Leaders are the ones who control the environment. It’s not about hiring great people. All of this top-grading and promoting the top ten percent and getting rid of the bottom 25 percent ... it's bullshit. All it does is destroy the organization, because it means that nobody feels safe. It's terrible, absolutely terrible, based on biology.
The leaders control the circle of safety. To be the leader, you have to belong to our tribe. We have to feel like you serve us, and we would happily serve you.
A "circle of safety" makes sense in a literal way for our ancestors, but how does that apply in a business?
I've been visiting some amazing organizations that seemed to defy all logic, that didn't have layoffs in the bad economy--a tech company in NYC, a manufacturing company in the Midwest, the Marine Corp. boot camp.
I noticed a pattern: Inside all these organizations, the people who work there feel safe.
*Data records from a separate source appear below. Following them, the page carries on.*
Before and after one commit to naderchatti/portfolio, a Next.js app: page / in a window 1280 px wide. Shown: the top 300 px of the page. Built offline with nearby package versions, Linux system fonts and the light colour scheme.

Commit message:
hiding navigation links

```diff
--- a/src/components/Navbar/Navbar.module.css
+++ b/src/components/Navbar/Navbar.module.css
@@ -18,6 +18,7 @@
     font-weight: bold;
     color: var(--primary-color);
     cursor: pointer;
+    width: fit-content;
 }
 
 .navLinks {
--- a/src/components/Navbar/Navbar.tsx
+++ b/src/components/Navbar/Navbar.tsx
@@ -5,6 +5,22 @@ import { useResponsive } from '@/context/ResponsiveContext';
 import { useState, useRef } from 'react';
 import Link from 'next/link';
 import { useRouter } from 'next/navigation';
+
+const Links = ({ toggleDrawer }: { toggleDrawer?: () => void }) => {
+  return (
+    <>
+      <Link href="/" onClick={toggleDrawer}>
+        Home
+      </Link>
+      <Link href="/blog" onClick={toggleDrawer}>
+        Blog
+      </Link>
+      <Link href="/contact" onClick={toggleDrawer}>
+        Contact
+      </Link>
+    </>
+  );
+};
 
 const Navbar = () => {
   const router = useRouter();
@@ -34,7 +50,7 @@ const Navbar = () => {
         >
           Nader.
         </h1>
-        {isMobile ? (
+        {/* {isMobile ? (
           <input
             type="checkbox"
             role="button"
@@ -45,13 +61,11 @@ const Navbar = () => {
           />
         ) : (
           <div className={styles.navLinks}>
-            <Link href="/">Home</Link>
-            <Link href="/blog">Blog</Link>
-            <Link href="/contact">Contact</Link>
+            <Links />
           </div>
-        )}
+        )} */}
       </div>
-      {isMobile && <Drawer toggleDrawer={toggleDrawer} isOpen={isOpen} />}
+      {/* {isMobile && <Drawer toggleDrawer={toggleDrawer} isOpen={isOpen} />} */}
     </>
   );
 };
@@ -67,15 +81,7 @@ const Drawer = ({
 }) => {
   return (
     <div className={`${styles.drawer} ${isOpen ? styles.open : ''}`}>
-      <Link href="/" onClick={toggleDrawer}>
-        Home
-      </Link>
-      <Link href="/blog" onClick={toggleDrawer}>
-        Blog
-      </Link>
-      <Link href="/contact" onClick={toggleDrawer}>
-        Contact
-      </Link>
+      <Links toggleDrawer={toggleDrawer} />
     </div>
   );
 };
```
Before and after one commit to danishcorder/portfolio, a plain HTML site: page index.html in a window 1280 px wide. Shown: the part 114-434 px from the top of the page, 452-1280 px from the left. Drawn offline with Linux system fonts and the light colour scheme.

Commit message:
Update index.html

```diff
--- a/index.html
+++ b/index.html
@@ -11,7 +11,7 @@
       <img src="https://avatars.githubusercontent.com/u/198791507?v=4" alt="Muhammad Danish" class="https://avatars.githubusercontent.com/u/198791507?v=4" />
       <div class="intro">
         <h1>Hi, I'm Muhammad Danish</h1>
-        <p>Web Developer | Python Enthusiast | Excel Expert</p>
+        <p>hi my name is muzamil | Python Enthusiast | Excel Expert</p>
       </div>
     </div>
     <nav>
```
They feel that the person to the left of them and the person to the right would protect them if something happened. We always confront danger every day, in life and in business. When we feel safe, remarkable things start to happen.
How can a leader use this idea of safety to improve his or her businesses?
Actions speak louder than words. All companies say they care, right? But few actually exercise that care. The cost of leadership is self-interest. It might actually mean you have slower growth over the short term. It might mean you have to take less money in a bad economy.
So what about when the circle of safety fails? What can a leader do if there's the modern-day business equivalent of a saber-tooth tiger attack?
The leader controls the perimeter. In a poorly-run organization, the CEO usually puts the circle of safety only around the senior executives. If you're in the senior level, you're fine. The board gives the CEO a raise while at the same time, thousands of people get laid off. A good leader will send that circle right to the very edges of the company. And it will extend out to loyal customers.
What can someone do to be a better leader? What if they're a manager rather than a CEO?
Leadership has one definition: leaders are willing to sacrifice themselves for their people. As a senior leader you have to extend the circle wider, and if you have 3 people that work for you, your job is to work for them.
Real leaders are the very few willing to sacrifice themselves for their people. When they do, we will do anything to see that our leader's visions are advanced.
That’s why we call them leaders: they go first.
Simon Sinek will be speaking at a full-day Q&A session sponsored by Inc. on August 15 at Galapagos Art Space in Brooklyn, New York.